Refugee and foreign exchange student volunteers remove debris in Rikuzentakata, Iwate Prefecture, earlier this month
Refugees often get a bad rap. Just being referred to as a 'fugee automatically places a stigma on a person, conjuring up images of someone who is poor and destitute, running for their lives from any number of threats-- both natural and man-made-- fleeing from their homelands with next to nothing and depending upon the good graces of whatever country they land in for support; in short, a burden on the host country.
Of course this is a broad, often inaccurate stereotype of what a "refugee" is. Refugees are also conscientious, generous, and well-off-- sometimes they are even masters students at the University of Tokyo.
Take for example, Myo Myint Swe, a 42-year-old refugee from Myanmar who has been living in Japan for the last 20 years. Myo may be a refugee, but he is also a student at Todai and a frequent volunteer who considers Japan his second home.

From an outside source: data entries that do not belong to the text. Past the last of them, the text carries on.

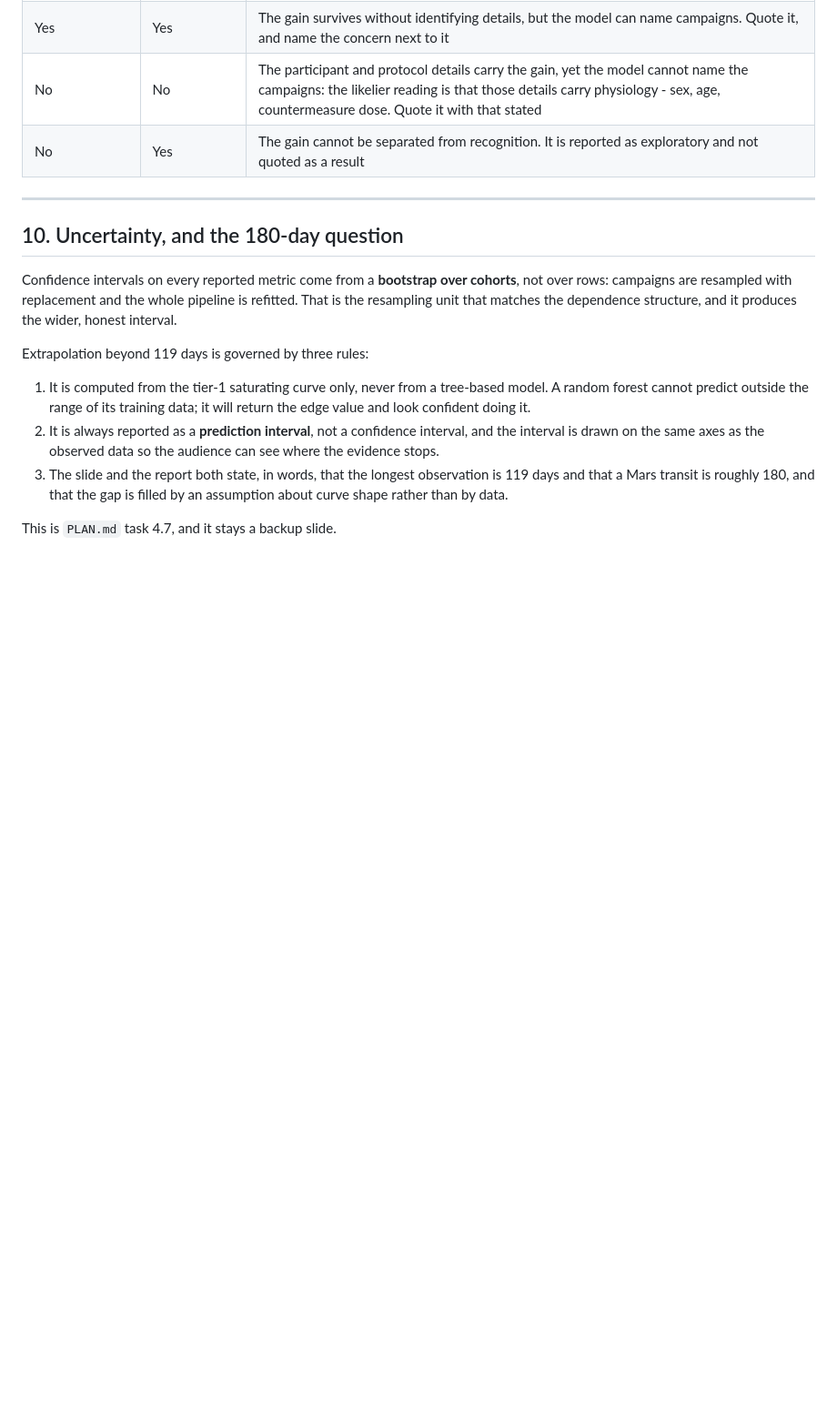
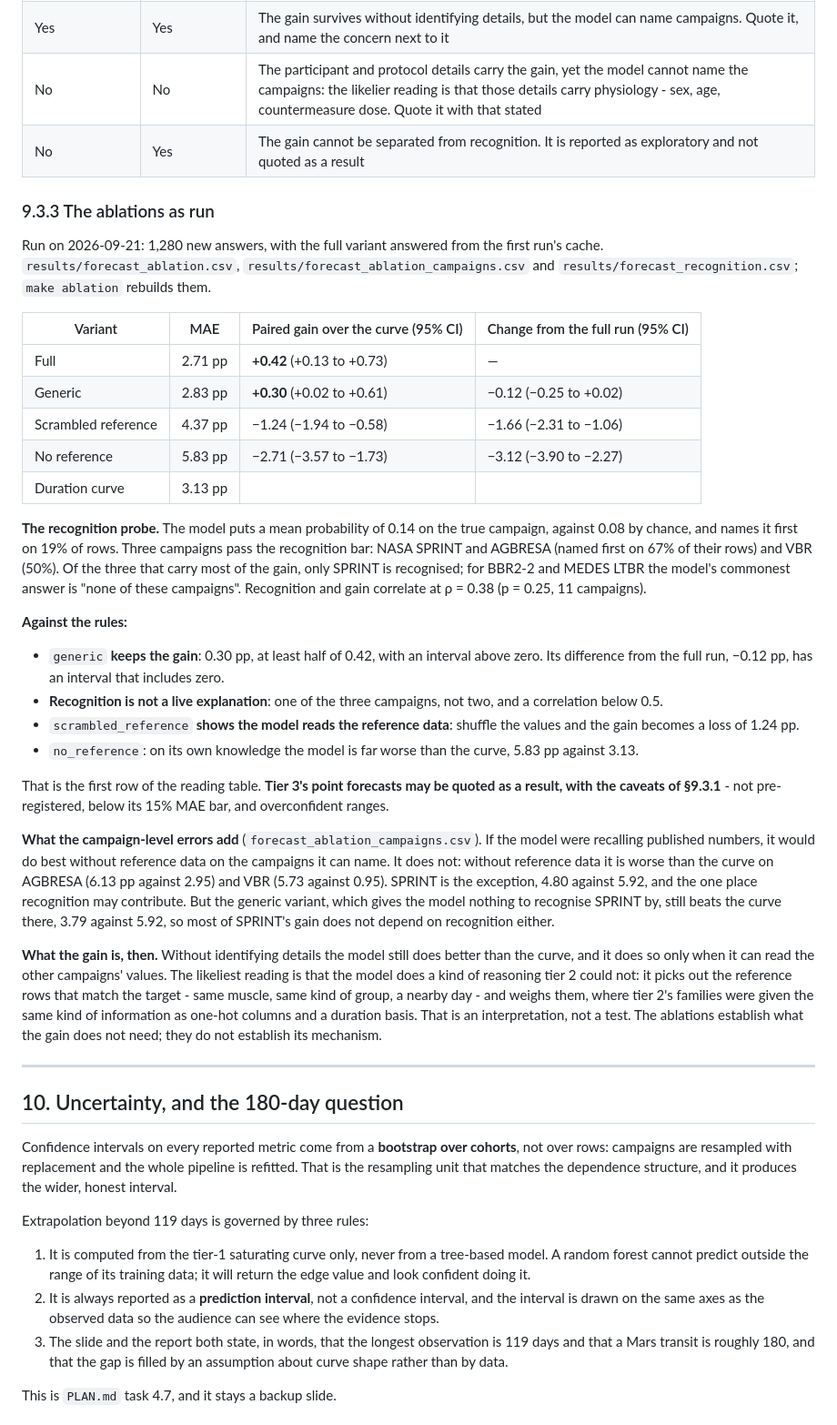
Before and after one commit to MiladBahariQaragoz/BedrestToMars, a Markdown page: framework/DESIGN.md, the part around the change. Shown at 91% size. GitHub-like rendering; blank space fills up the shorter version.

```diff
--- a/framework/DESIGN.md
+++ b/framework/DESIGN.md
@@ -581,6 +581,58 @@ one in twelve. Every row of those 11 campaigns is probed.
 | No | No | The participant and protocol details carry the gain, yet the model cannot name the campaigns: the likelier reading is that those details carry physiology - sex, age, countermeasure dose. Quote it with that stated |
 | No | Yes | The gain cannot be separated from recognition. It is reported as exploratory and not quoted as a result |
 
+### 9.3.3 The ablations as run
+
+Run on 2026-09-21: 1,280 new answers, with the full variant answered from the first run's
+cache. `results/forecast_ablation.csv`, `results/forecast_ablation_campaigns.csv` and
+`results/forecast_recognition.csv`; `make ablation` rebuilds them.
+
+| Variant | MAE | Paired gain over the curve (95% CI) | Change from the full run (95% CI) |
+|---|---|---|---|
+| Full | 2.71 pp | **+0.42** (+0.13 to +0.73) | — |
+| Generic | 2.83 pp | **+0.30** (+0.02 to +0.61) | −0.12 (−0.25 to +0.02) |
+| Scrambled reference | 4.37 pp | −1.24 (−1.94 to −0.58) | −1.66 (−2.31 to −1.06) |
+| No reference | 5.83 pp | −2.71 (−3.57 to −1.73) | −3.12 (−3.90 to −2.27) |
+| Duration curve | 3.13 pp | | |
+
+**The recognition probe.** The model puts a mean probability of 0.14 on the true campaign,
+against 0.08 by chance, and names it first on 19% of rows. Three campaigns pass the
+recognition bar: NASA SPRINT and AGBRESA (named first on 67% of their rows) and VBR (50%). Of
+the three that carry most of the gain, only SPRINT is recognised; for BBR2-2 and MEDES LTBR the
+model's commonest answer is "none of these campaigns". Recognition and gain correlate at
+ρ = 0.38 (p = 0.25, 11 campaigns).
+
+**Against the rules:**
+
+- `generic` **keeps the gain**: 0.30 pp, at least half of 0.42, with an interval above zero.
+  Its difference from the full run, −0.12 pp, has an interval that includes zero.
+- **Recognition is not a live explanation**: one of the three campaigns, not two, and a
+  correlation below 0.5.
+- `scrambled_reference` **shows the model reads the reference data**: shuffle the values and
+  the gain becomes a loss of 1.24 pp.
+- `no_reference`: on its own knowledge the model is far worse than the curve, 5.83 pp against
+  3.13.
+
+That is the first row of the reading table. **Tier 3's point forecasts may be quoted as a
+result, with the caveats of §9.3.1** - not pre-registered, below its 15% MAE bar, and
+overconfident ranges.
+
+**What the campaign-level errors add** (`forecast_ablation_campaigns.csv`). If the model were
+recalling published numbers, it would do best without reference data on the campaigns it can
+name. It does not: without reference data it is worse than the curve on AGBRESA (6.13 pp
+against 2.95) and VBR (5.73 against 0.95). SPRINT is the exception, 4.80 against 5.92, and
+the one place recognition may contribute. But the generic variant, which gives the model
+nothing to recognise SPRINT by, still beats the curve there, 3.79 against 5.92, so most of
+SPRINT's gain does not depend on recognition either.
+
+**What the gain is, then.** Without identifying details the model still does better than the
+curve, and it does so only when it can read the other campaigns' values. The likeliest reading
+is that the model does a kind of reasoning tier 2 could not: it picks out the reference rows
+that match the target - same muscle, same kind of group, a nearby day - and weighs them, where
+tier 2's families were given the same kind of information as one-hot columns and a
+duration basis. That is an interpretation, not a test. The ablations establish what the gain
+does not need; they do not establish its mechanism.
+
 ---
 
 ## 10. Uncertainty, and the 180-day question
```
Also changed, not shown: docs/NEXT_SESSION.md (+2 -2 lines), docs/STATUS.md (+23 -7 lines).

Recently, Myo and several other refugees and foreign exchange students travelled to Rikuzentakata, Iwate Prefecture as part of a volunteer project organized by the Japan Association for Refugees. The group helped clean up debris from the March disaster in many different locations, such as a strawberry farm that had been littered with trash swept in by the tsunami, or a stretch of road that needed to cleared so elementary school children could get safely to school.
Myo explains that after watching the coverage on TV, he wanted to do something for his adopted country, not only to "raise awareness among Japanese that asylum seekers are just like anyone else and are part of the community," but also because he personally sympathizes with the victims of the disaster.

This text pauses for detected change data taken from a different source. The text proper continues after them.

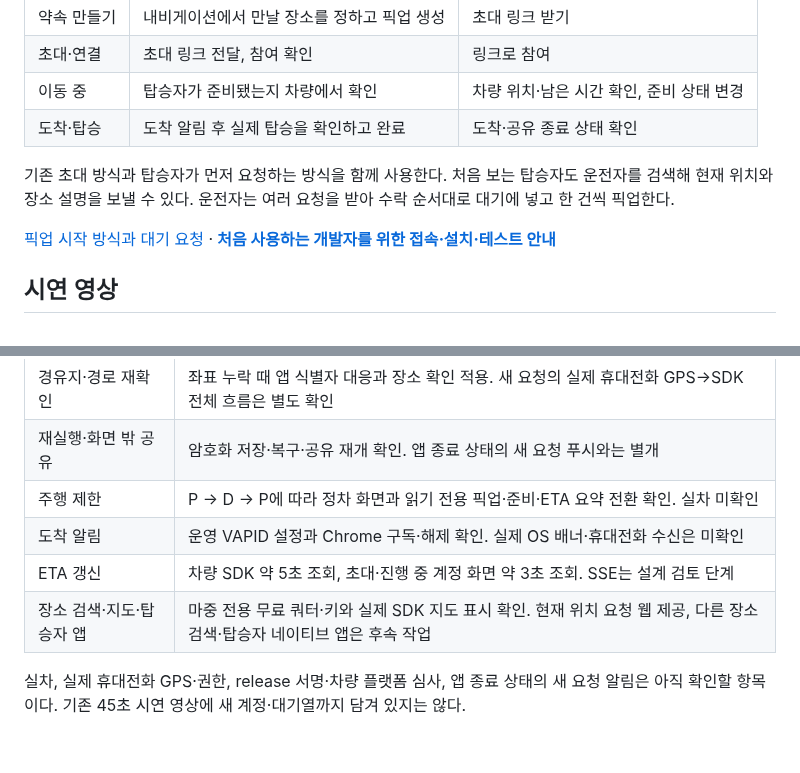
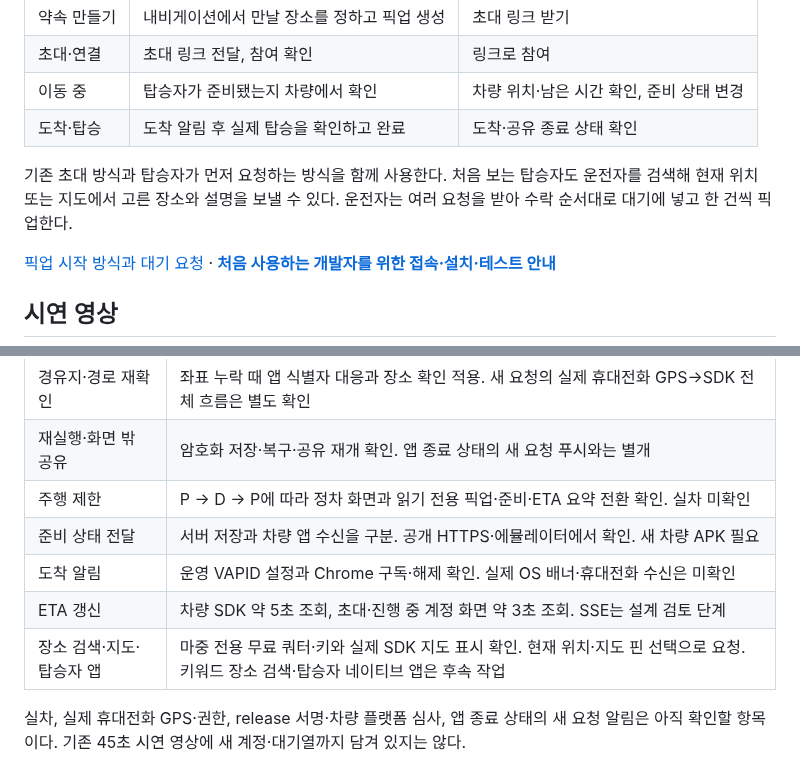
Before and after one commit to majung-team/majung, a Markdown page: README.md, 2 parts joined by grey strips. GitHub-like rendering; blank space fills up the shorter version.

```diff
--- a/README.md
+++ b/README.md
@@ -27,7 +27,7 @@
 | 이동 중 | 탑승자가 준비됐는지 차량에서 확인 | 차량 위치·남은 시간 확인, 준비 상태 변경 |
 | 도착·탑승 | 도착 알림 후 실제 탑승을 확인하고 완료 | 도착·공유 종료 상태 확인 |
 
-기존 초대 방식과 탑승자가 먼저 요청하는 방식을 함께 사용한다. 처음 보는 탑승자도 운전자를 검색해 현재 위치와 장소 설명을 보낼 수 있다. 운전자는 여러 요청을 받아 수락 순서대로 대기에 넣고 한 건씩 픽업한다.
+기존 초대 방식과 탑승자가 먼저 요청하는 방식을 함께 사용한다. 처음 보는 탑승자도 운전자를 검색해 현재 위치 또는 지도에서 고른 장소와 설명을 보낼 수 있다. 운전자는 여러 요청을 받아 수락 순서대로 대기에 넣고 한 건씩 픽업한다.
 
 [픽업 시작 방식과 대기 요청](docs/pickup-request-flow.md) · **[처음 사용하는 개발자를 위한 접속·설치·테스트 안내](docs/team-testing.md)**
 
@@ -70,9 +70,10 @@ SDK 연결 중·해제 후 화면을 캡처해 두 장으로 비교한 GIF입니
 | 경유지·경로 재확인 | 좌표 누락 때 앱 식별자 대응과 장소 확인 적용. 새 요청의 실제 휴대전화 GPS→SDK 전체 흐름은 별도 확인 |
 | 재실행·화면 밖 공유 | 암호화 저장·복구·공유 재개 확인. 앱 종료 상태의 새 요청 푸시와는 별개 |
 | 주행 제한 | P → D → P에 따라 정차 화면과 읽기 전용 픽업·준비·ETA 요약 전환 확인. 실차 미확인 |
+| 준비 상태 전달 | 서버 저장과 차량 앱 수신을 구분. 공개 HTTPS·에뮬레이터에서 확인. 새 차량 APK 필요 |
 | 도착 알림 | 운영 VAPID 설정과 Chrome 구독·해제 확인. 실제 OS 배너·휴대전화 수신은 미확인 |
 | ETA 갱신 | 차량 SDK 약 5초 조회, 초대·진행 중 계정 화면 약 3초 조회. SSE는 설계 검토 단계 |
-| 장소 검색·지도·탑승자 앱 | 마중 전용 무료 쿼터·키와 실제 SDK 지도 표시 확인. 현재 위치 요청 웹 제공, 다른 장소 검색·탑승자 네이티브 앱은 후속 작업 |
+| 장소 검색·지도·탑승자 앱 | 마중 전용 무료 쿼터·키와 실제 SDK 지도 표시 확인. 현재 위치·지도 핀 선택으로 요청. 키워드 장소 검색·탑승자 네이티브 앱은 후속 작업 |
 
 실차, 실제 휴대전화 GPS·권한, release 서명·차량 플랫폼 심사, 앱 종료 상태의 새 요청 알림은 아직 확인할 항목이다. 기존 45초 시연 영상에 새 계정·대기열까지 담겨 있지는 않다.
 
```
Also changed, not shown: docs/readiness-place-2026-10-26.md (added, +25 -0 lines), docs/runtime-2026-10-26.md (+4 -0 lines), docs/team-testing.md (+14 -2 lines), docs/media/readiness-public-received.png (added), 1 other file.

"We're refugees because of human-made disasters. In the case of the people in (the) Tohoku region, they are evacuees of natural disasters. But while we have someone to cast our anger at, people in Tohoku, they lost their families and homes but don't have anyone to blame because it's an act of nature," he said. "It may sound a bit strange coming from me, but I really feel sorry for them."
Being a foreigner in Japan can be really difficult. I imagine it's even more difficult if you are a refugee who went there because you had little choice in the matter and were just trying to stay alive.
I applaud Myo, and others like him for getting out there and volunteering and making a good name, not just for refugees and foreign exchange students, but for all foreigners in Japan. Through activities like this volunteer effort, they're proving to the often hard-headed and biased Japanese citizenry that Japan's foreign residents can be an asset to the community, not a burden on it-- regardless of how they happened to land on the island.
In my mind, they're also making up for that time when I tripped and spilled my beer on an elementary school student outside a train station. Good on ya, mates! The circle of Gaijin karma is complete.